Edit difference data:
= Beginning of Section =
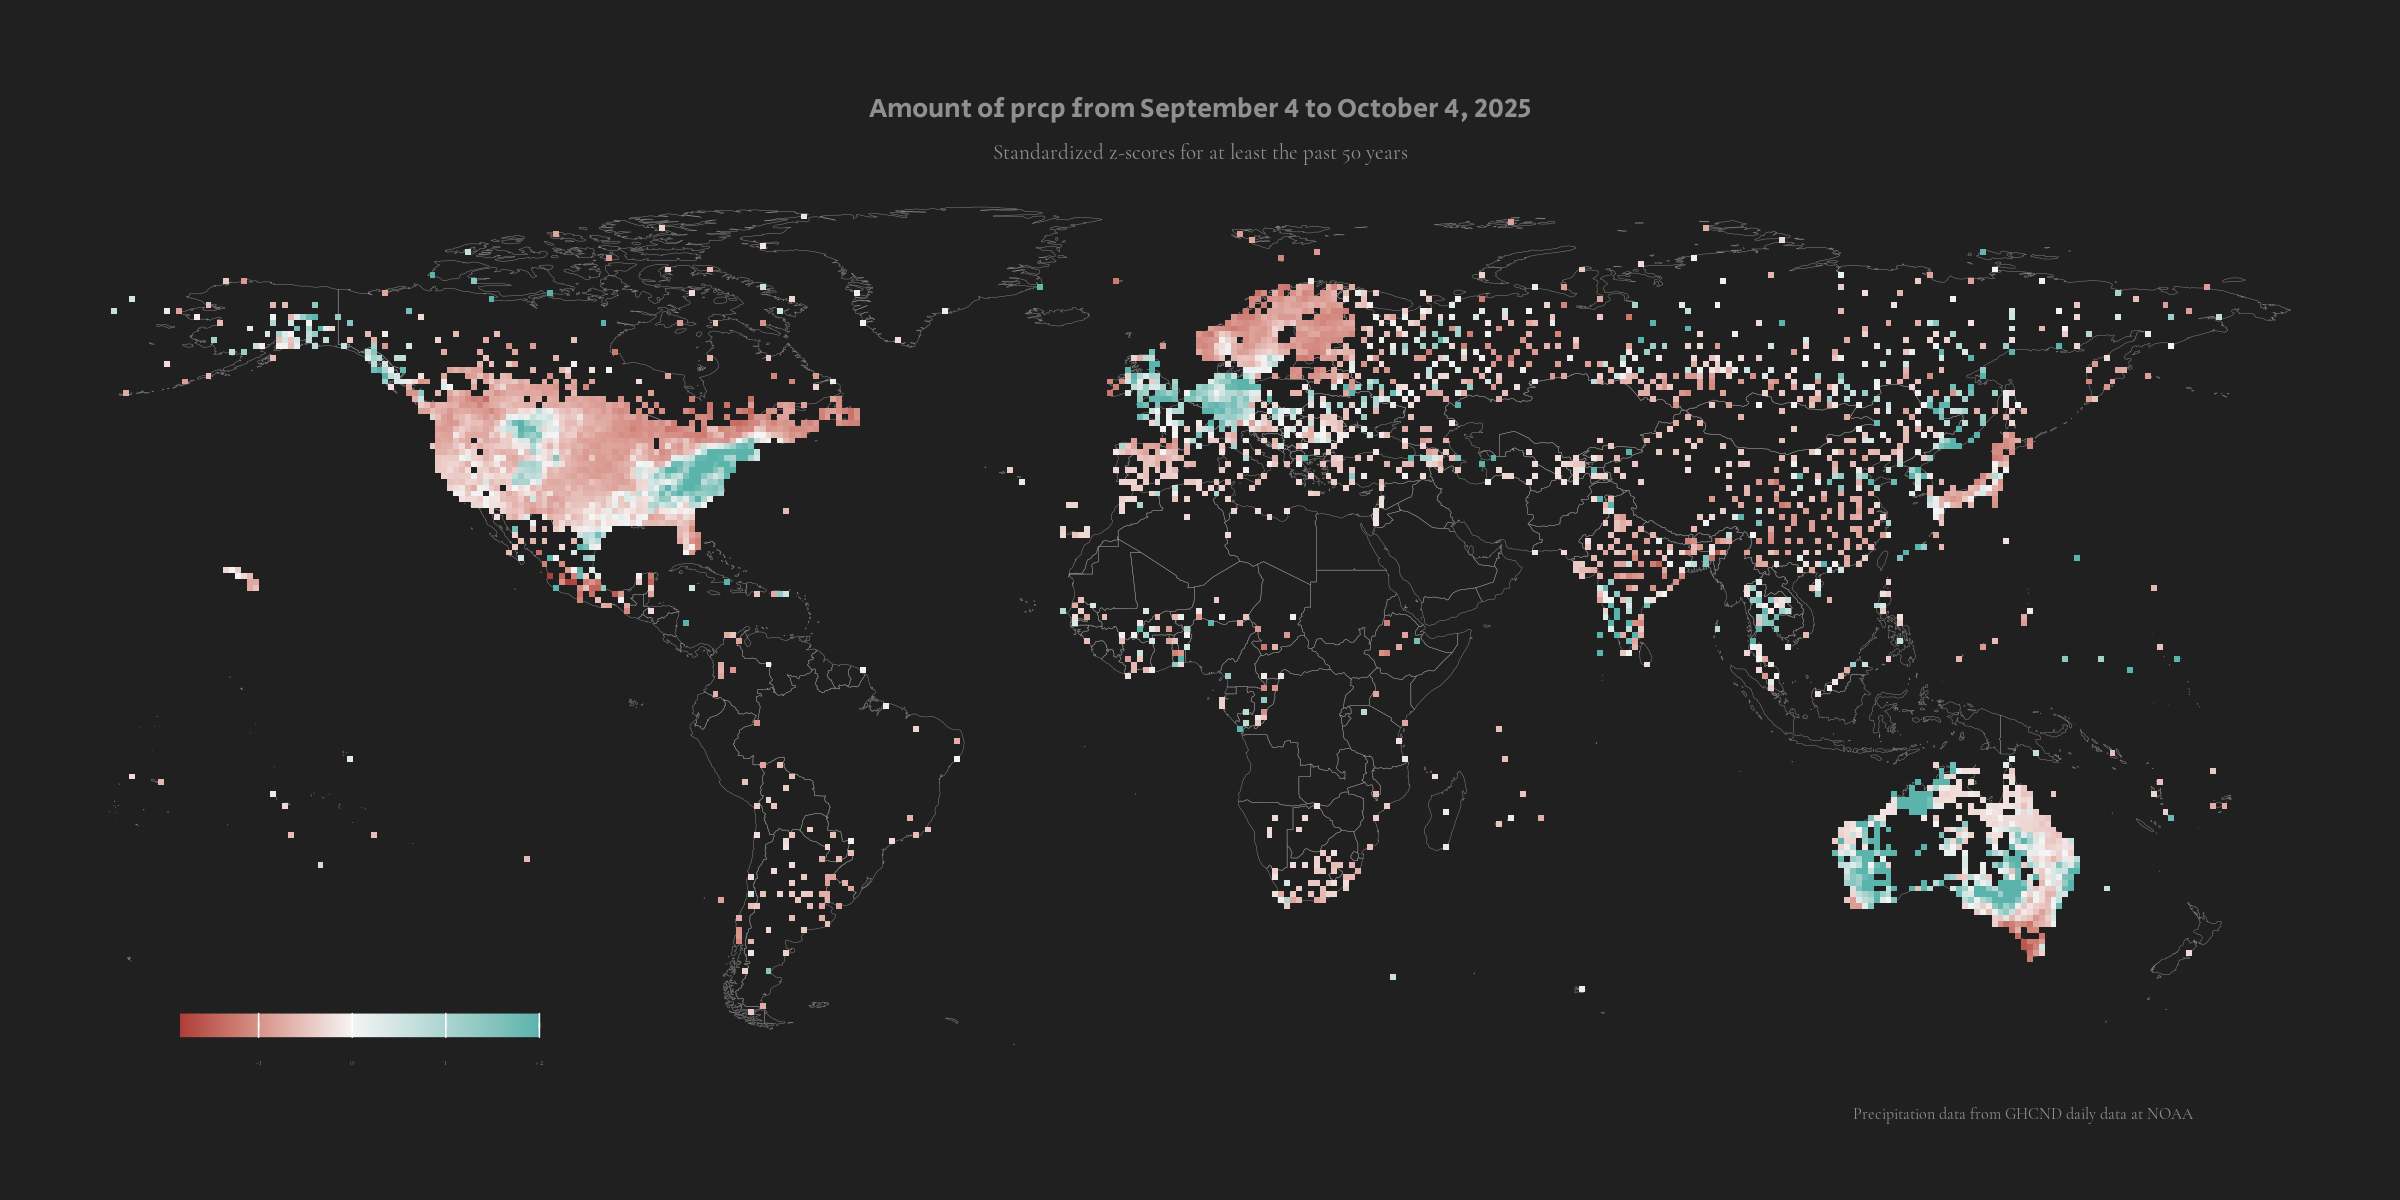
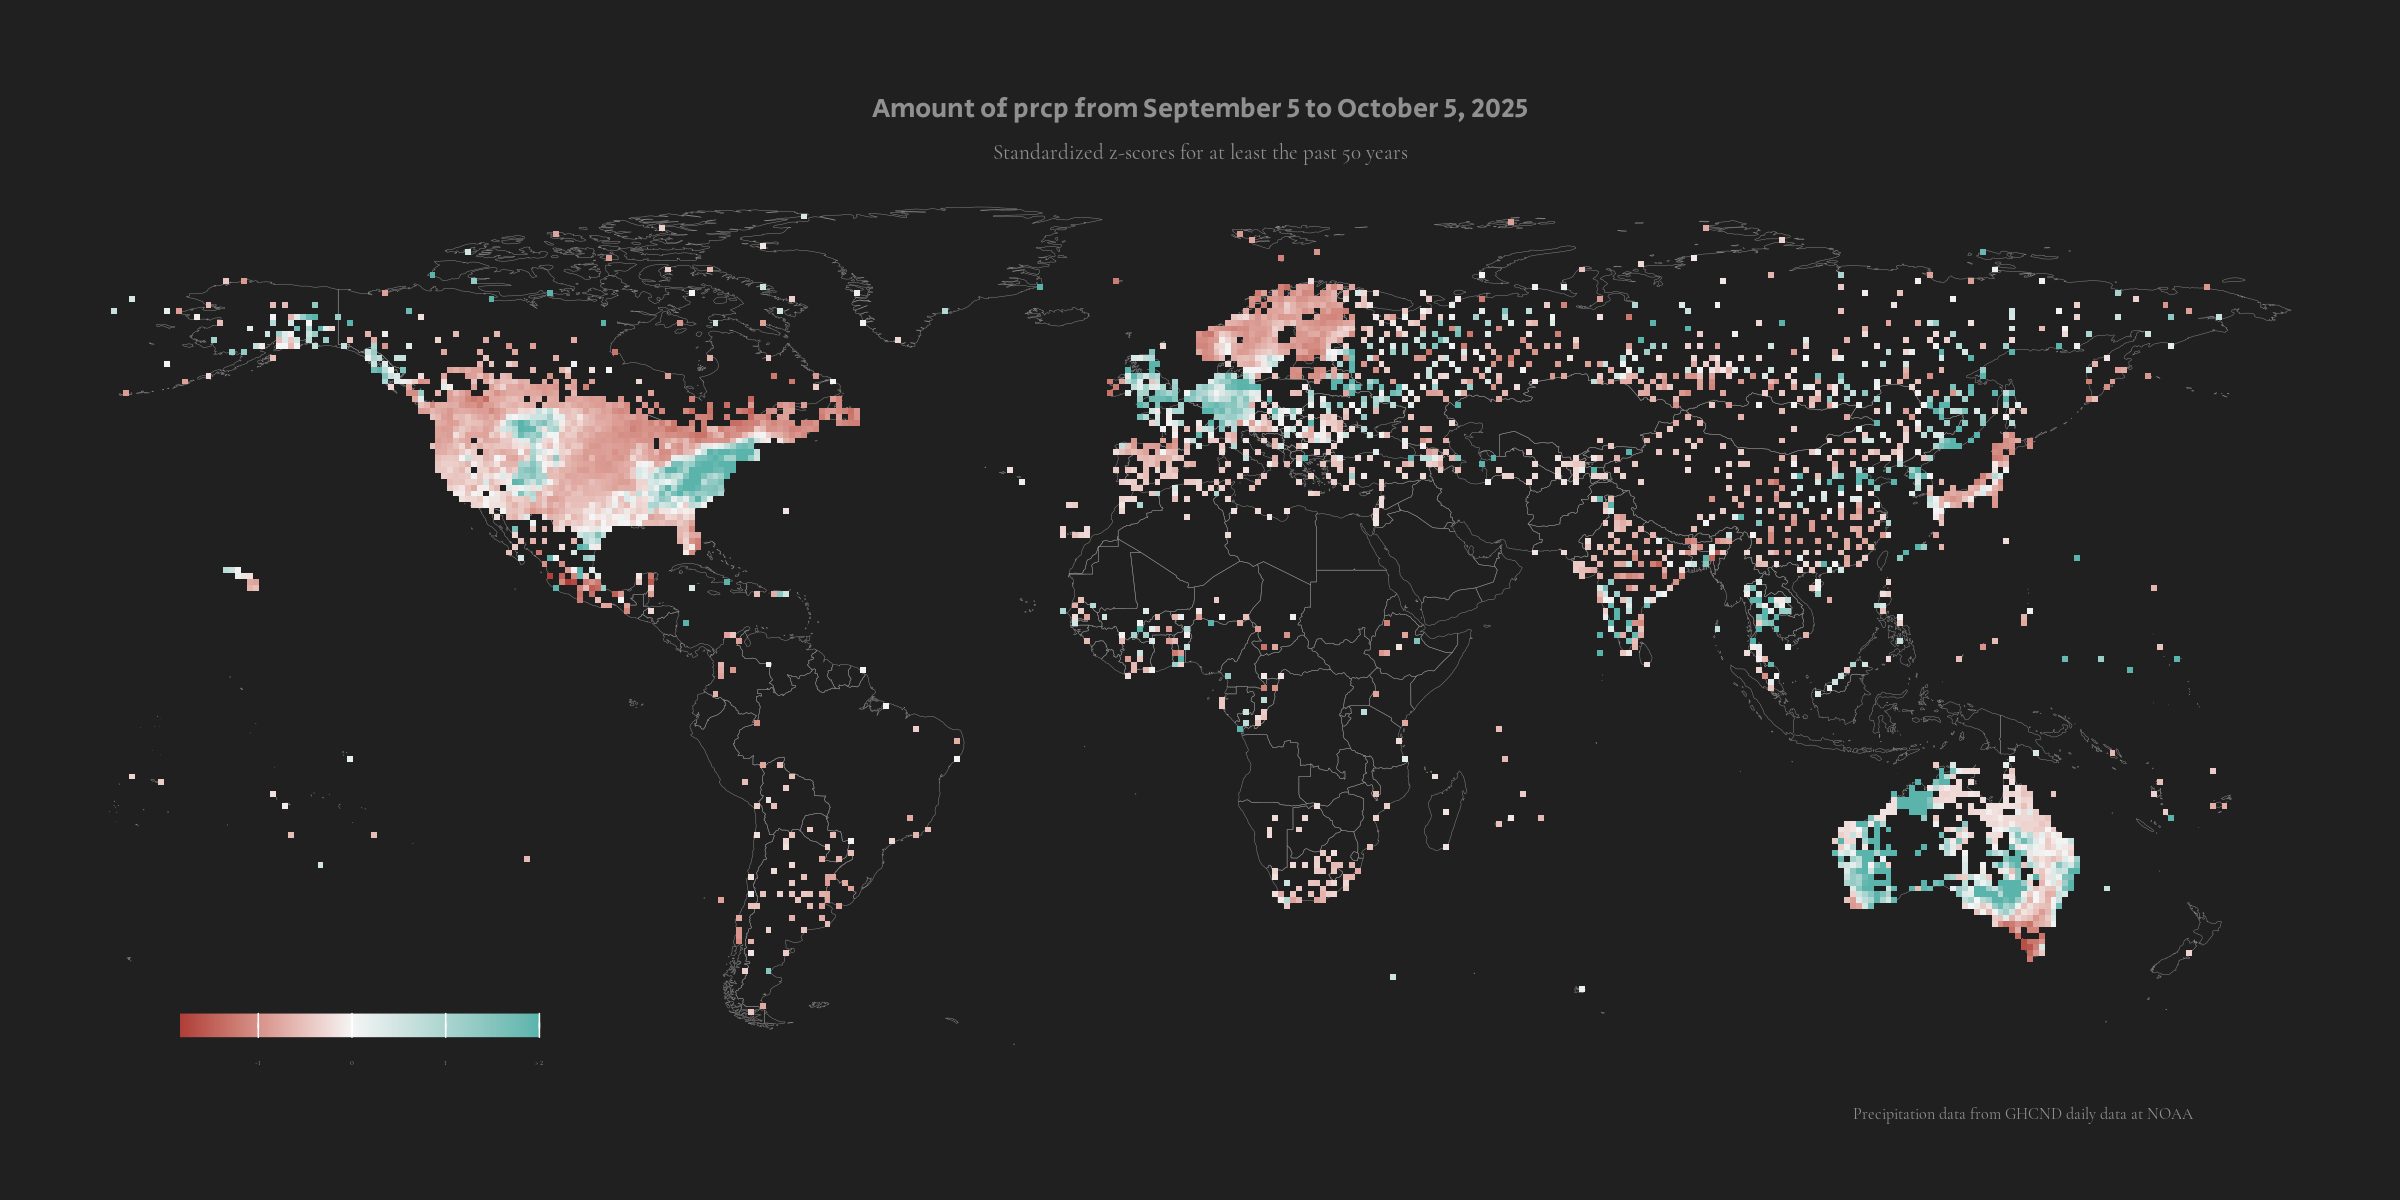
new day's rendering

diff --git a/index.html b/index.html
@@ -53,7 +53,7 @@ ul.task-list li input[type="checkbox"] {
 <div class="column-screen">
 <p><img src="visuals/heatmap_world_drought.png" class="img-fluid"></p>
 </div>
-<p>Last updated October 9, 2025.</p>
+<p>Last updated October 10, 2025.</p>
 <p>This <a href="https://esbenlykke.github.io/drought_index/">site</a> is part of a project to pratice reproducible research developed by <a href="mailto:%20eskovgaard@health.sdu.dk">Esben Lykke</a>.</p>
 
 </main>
= End of Section =
= Beginning of Section =
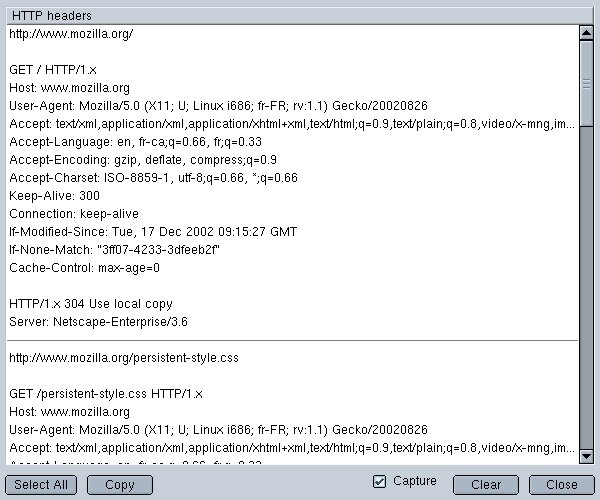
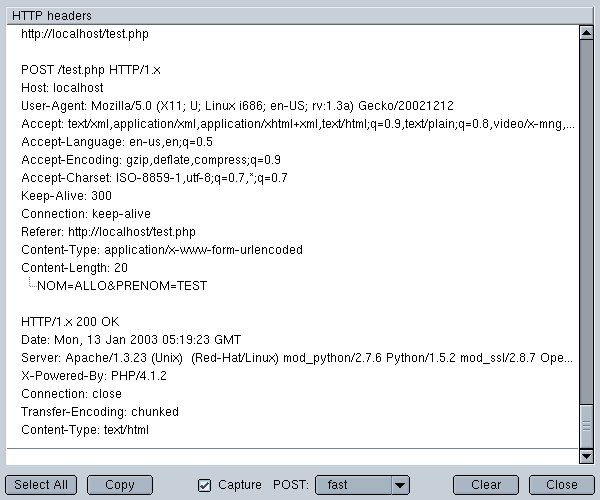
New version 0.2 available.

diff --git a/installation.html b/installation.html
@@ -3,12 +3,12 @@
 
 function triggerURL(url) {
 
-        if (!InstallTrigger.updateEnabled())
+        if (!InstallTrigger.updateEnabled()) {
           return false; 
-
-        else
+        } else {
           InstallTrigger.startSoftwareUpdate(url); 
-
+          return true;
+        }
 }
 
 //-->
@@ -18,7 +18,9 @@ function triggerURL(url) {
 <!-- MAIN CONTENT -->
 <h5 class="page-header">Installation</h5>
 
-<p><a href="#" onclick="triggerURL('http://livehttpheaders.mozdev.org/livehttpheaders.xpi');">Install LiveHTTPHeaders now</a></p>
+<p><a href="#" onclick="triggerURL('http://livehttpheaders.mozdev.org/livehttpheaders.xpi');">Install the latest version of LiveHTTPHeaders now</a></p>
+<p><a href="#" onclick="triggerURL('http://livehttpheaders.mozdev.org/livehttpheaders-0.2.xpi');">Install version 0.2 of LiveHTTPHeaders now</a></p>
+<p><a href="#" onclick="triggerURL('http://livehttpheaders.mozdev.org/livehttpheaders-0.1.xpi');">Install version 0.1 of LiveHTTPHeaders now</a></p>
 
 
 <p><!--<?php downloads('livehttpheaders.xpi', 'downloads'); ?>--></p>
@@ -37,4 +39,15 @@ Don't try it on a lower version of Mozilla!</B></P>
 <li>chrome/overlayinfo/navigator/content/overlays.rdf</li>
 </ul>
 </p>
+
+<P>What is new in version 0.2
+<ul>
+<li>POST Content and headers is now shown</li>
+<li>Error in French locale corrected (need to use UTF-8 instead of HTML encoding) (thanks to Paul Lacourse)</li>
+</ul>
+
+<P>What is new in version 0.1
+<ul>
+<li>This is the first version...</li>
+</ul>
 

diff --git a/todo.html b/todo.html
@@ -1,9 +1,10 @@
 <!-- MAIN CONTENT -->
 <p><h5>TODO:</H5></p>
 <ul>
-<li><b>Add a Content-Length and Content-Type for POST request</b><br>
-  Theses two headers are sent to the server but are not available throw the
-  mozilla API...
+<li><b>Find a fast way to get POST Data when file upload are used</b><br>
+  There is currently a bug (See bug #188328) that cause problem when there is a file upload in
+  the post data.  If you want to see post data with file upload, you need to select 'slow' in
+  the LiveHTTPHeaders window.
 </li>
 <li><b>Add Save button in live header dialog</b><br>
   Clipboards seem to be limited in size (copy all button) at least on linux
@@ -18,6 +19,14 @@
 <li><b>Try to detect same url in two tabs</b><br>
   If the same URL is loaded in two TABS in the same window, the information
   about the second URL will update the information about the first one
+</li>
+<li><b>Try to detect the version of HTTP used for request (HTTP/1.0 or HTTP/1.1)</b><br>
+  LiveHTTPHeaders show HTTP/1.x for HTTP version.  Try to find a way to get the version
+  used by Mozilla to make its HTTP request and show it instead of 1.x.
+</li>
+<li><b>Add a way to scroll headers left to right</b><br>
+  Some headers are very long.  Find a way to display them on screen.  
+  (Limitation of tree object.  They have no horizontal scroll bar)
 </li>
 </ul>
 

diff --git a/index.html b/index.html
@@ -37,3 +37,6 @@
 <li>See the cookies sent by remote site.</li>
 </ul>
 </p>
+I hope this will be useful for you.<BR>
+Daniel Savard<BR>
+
= End of Section =
■ **DESCRIPTION OF THE TASK**:
Give again exactly, and only, the lines above starting at the one with "new day's rendering" and ending at the one with "-<p>Last updated October 9, 2025.</p>".

■ **EXERCISE RESPONSE**:
new day's rendering

diff --git a/index.html b/index.html
@@ -53,7 +53,7 @@ ul.task-list li input[type="checkbox"] {
 <div class="column-screen">
 <p><img src="visuals/heatmap_world_drought.png" class="img-fluid"></p>
 </div>
-<p>Last updated October 9, 2025.</p>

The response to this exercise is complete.